Wild Arms 4, realizing it missed the mark with the previous setting, swings back towards technomagic fantasy and goes so far as to mostly miss all the cattle punk, making the setting a post-apocalyptic technomagic fantasy that looks sort of like what a Final Fantasy might look like after a nuclear bomb hits. The world in decay plot point is there, but it takes the back seat to a more shounen-anime inspired plot about a boy with a nanomachine gun, a priestess who uses nanomachines to summon, a cool-headed flirt of a mage, and a badass swordfighter girl who is probably one of the most awesome characters created in the series. Its plot really isn’t that great, a mostly linear trek around the world with more than a few absurdities littered about everywhere. It’s the oddest of the Wild Arms in terms of setting: theoretically, everything that makes a Wild Arms game a Wild Arms game is there, just without the western punk feel to it.

However, Wild Arms 4 had a huge success in precisely two areas: it’s astounding dungeon crawl and combat systems. Before I played Wild Arms 4, the only RPG I had played that gave me good, fast paced dungeon crawls with platforming and puzzle solving was the Mario RPG series. And yet, Wild Arms 4 managed to completely make me rethink the way RPGs should handle if they decide to be platformers. Excellent controls, clever and fair layouts, and rewarding the player for exploration of dungeons by granting them the ability to turn off random encounters once they met certain conditions, Wild Arms 4 was a blast to run around the dungeons most of the time. Also fun was the various single-use tools replacing the gathered-over-the-course-of-the-game tools of the first few games, making a more dynamic feel to the Lufia 2-esque puzzle focused dungeon crawls. That said, the amount of backtracking and the way your character slowed down when carrying an item slowed this pace down considerably, so a few kinks in the dungeon crawl system still needed to be worked out.

And then there was the battle system. A quick, semi-strategic MASTERPIECE thats only shortcoming is that it still felt like a prototype. The premise is simple: allies and enemies spread out across a seven hexagon grid arranged like a typical honeycomb pattern. Allies can occupy the same spaces and enemies can occupy the same spaces, but they cannot move into each others space. Instead of affecting individual targets, abilities affected hexagons. The amount of tricks this allowed, such as corralling enemies onto spaces that have been poisoned to name one, gave combat a slight thinking feel. Since your HP was healed at the end of combat, challenge was added by making the monsters actually do fairly significant damage to you at times, so while you didn’t need to worry about healing outside of battle, healing inside was still a damn smart idea.

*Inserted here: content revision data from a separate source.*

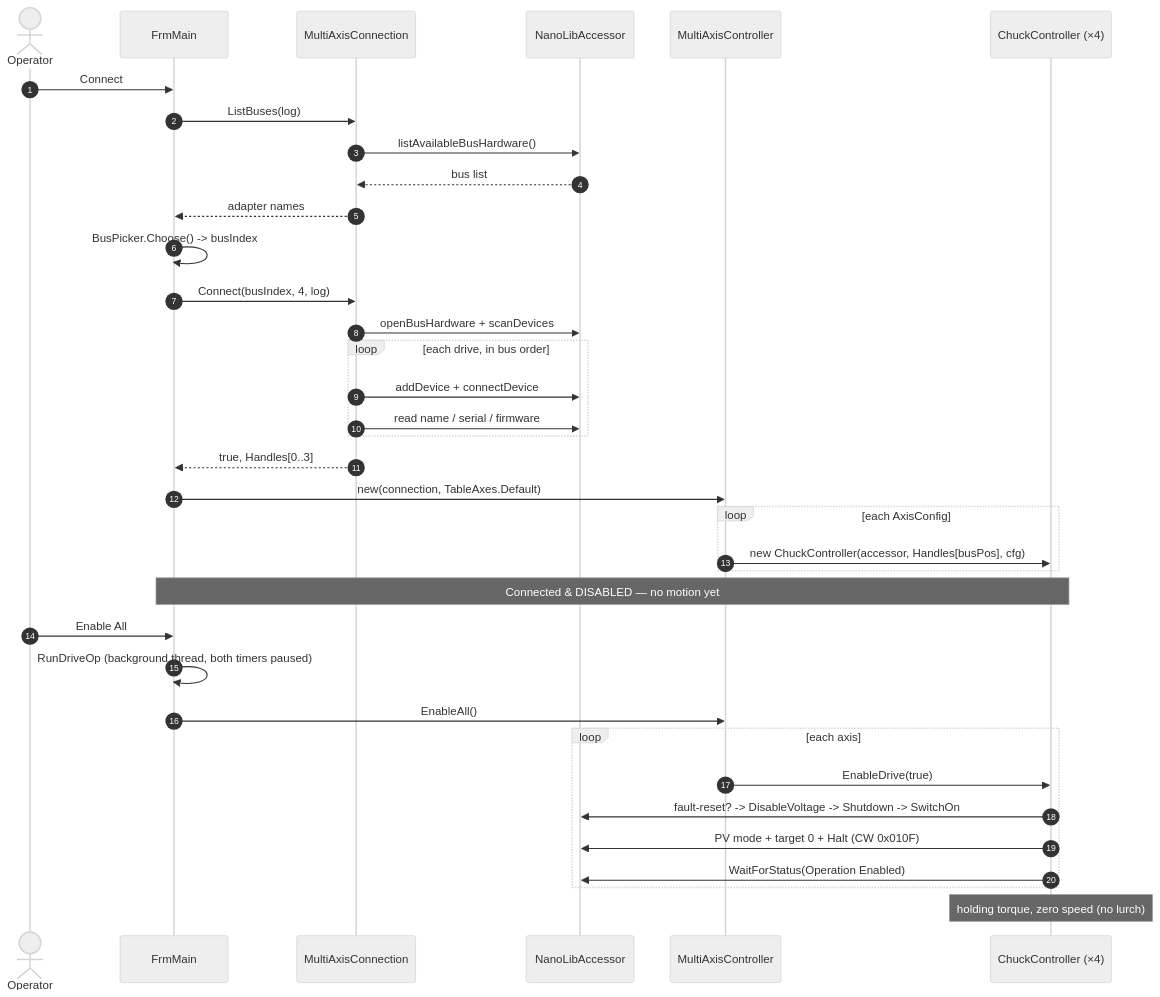
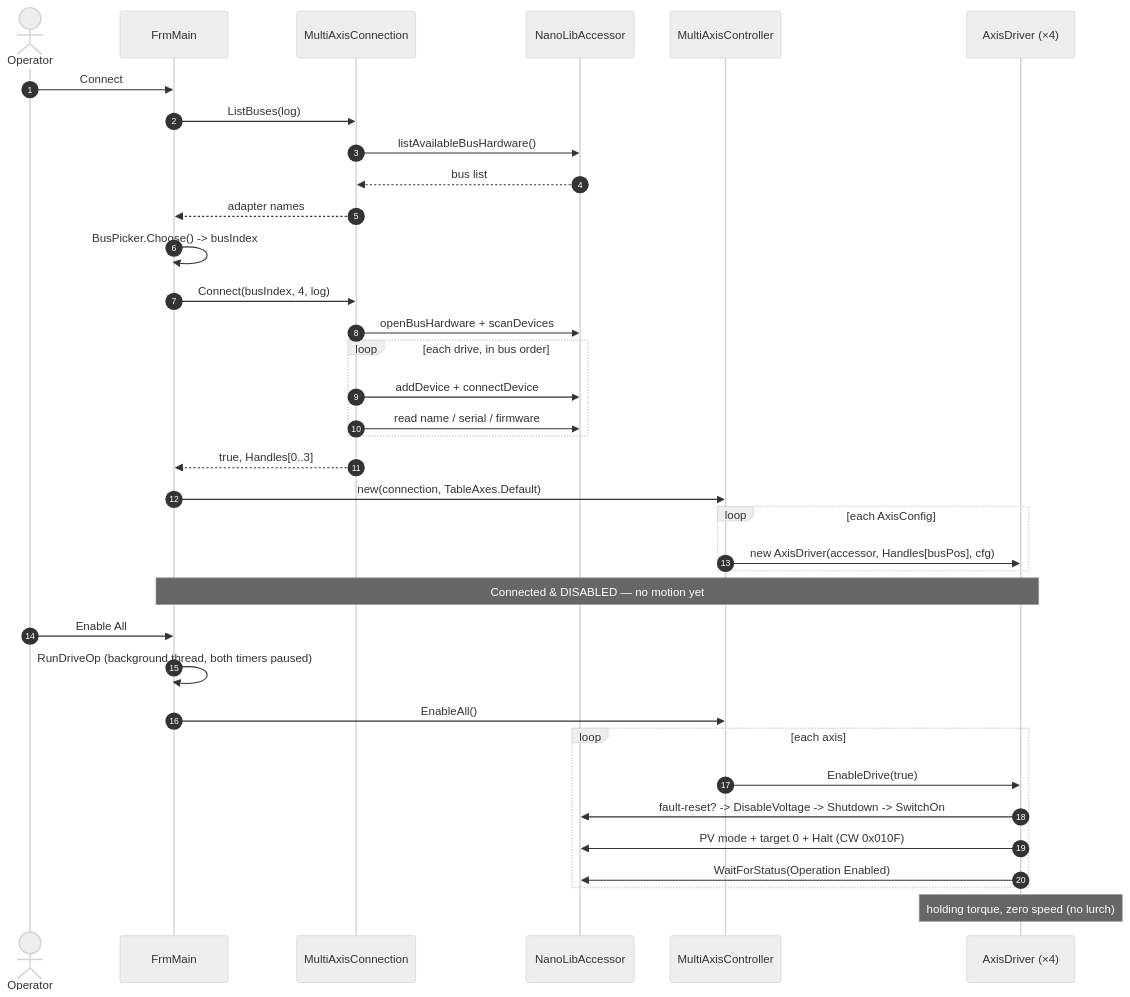
The fourth of 6 diagrams in Developer Guide/README.md (alexanderYaw/nanotec-controller), drawn with Mermaid (neutral theme) before and after one commit. The commit also changed other lines of this file and 1 other file, not shown here.

````diff
--- a/Developer Guide/README.md
+++ b/Developer Guide/README.md
@@ -807,40 +826,40 @@
 ```mermaid
 sequenceDiagram
     autonumber
     actor U as Operator
     participant F as FrmMain
     participant C as MultiAxisConnection
     participant A as NanoLibAccessor
     participant M as MultiAxisController
-    participant D as ChuckController (×4)
+    participant D as AxisDriver (×4)
 
     U->>F: Connect
     F->>C: ListBuses(log)
     C->>A: listAvailableBusHardware()
     A-->>C: bus list
     C-->>F: adapter names
     F->>F: BusPicker.Choose() -> busIndex
     F->>C: Connect(busIndex, 4, log)
     C->>A: openBusHardware + scanDevices
     loop each drive, in bus order
         C->>A: addDevice + connectDevice
         C->>A: read name / serial / firmware
     end
     C-->>F: true, Handles[0..3]
     F->>M: new(connection, TableAxes.Default)
     loop each AxisConfig
-        M->>D: new ChuckController(accessor, Handles[busPos], cfg)
+        M->>D: new AxisDriver(accessor, Handles[busPos], cfg)
     end
     Note over F,D: Connected & DISABLED — no motion yet
 
     U->>F: Enable All
     F->>F: RunDriveOp (background thread, both timers paused)
     F->>M: EnableAll()
     loop each axis
         M->>D: EnableDrive(true)
         D->>A: fault-reset? -> DisableVoltage -> Shutdown -> SwitchOn
         D->>A: PV mode + target 0 + Halt (CW 0x010F)
         D->>A: WaitForStatus(Operation Enabled)
     end
     Note over D: holding torque, zero speed (no lurch)
 ```
````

While the characters lacked customizability, their individuality made them all useful in the end. The only problems were that the battles could have been even more.

So, at the end of Wild Arms 4, Media.Vision, the development team, had a game series that had missed the mark its setting was shooting for four times and had poor, bad-anime quality plots each time, but for the first time ever they had a truly good idea for game design, and they likely had some ideas on how to further improve that.

So what did they do? They hired a writer to worry about the story of Wild Arms 5, and focused their efforts to fixing the problems Wild Arms 4 had in game design.

The result is my pick for best RPG of the year.

By hiring Japanese pulp novelist Kaori Kurosaki, all the major things that make the Wild Arms setting work came together, and for the first time, the setting was sci-fi cattle punk with no fantasy creeping its head it. It was a western sci-fi RPG, what Wild Arms has been trying to be from day one. The planet is in decline, and it’s a crisis that for once affects both the humans and the “alien” dictators that rule the world. The story itself is about creating equality and destroying the idea of Class in society, making it the first Wild Arms to have an actual cohesive THEME to its story. The story is still anime styled, but in this case it just feels smarter. The characters fit in to the setting marvelously, and of the six major villains (consisting of a badass normal, a big four, and the big bad) only one has no sympathetic qualities. Most of the villains are fighting the other side of the war, but also care enough about the world to try and make things good, at least for their own people. One of the big four is even sympathetic to the plights of both races, and in fact has no villainous traits at ALL. The one unsympathetic villain is the target of one of the main character’s story, a revenge plot that ends up being the strongest executed plot of its kind that I’ve seen in a long time.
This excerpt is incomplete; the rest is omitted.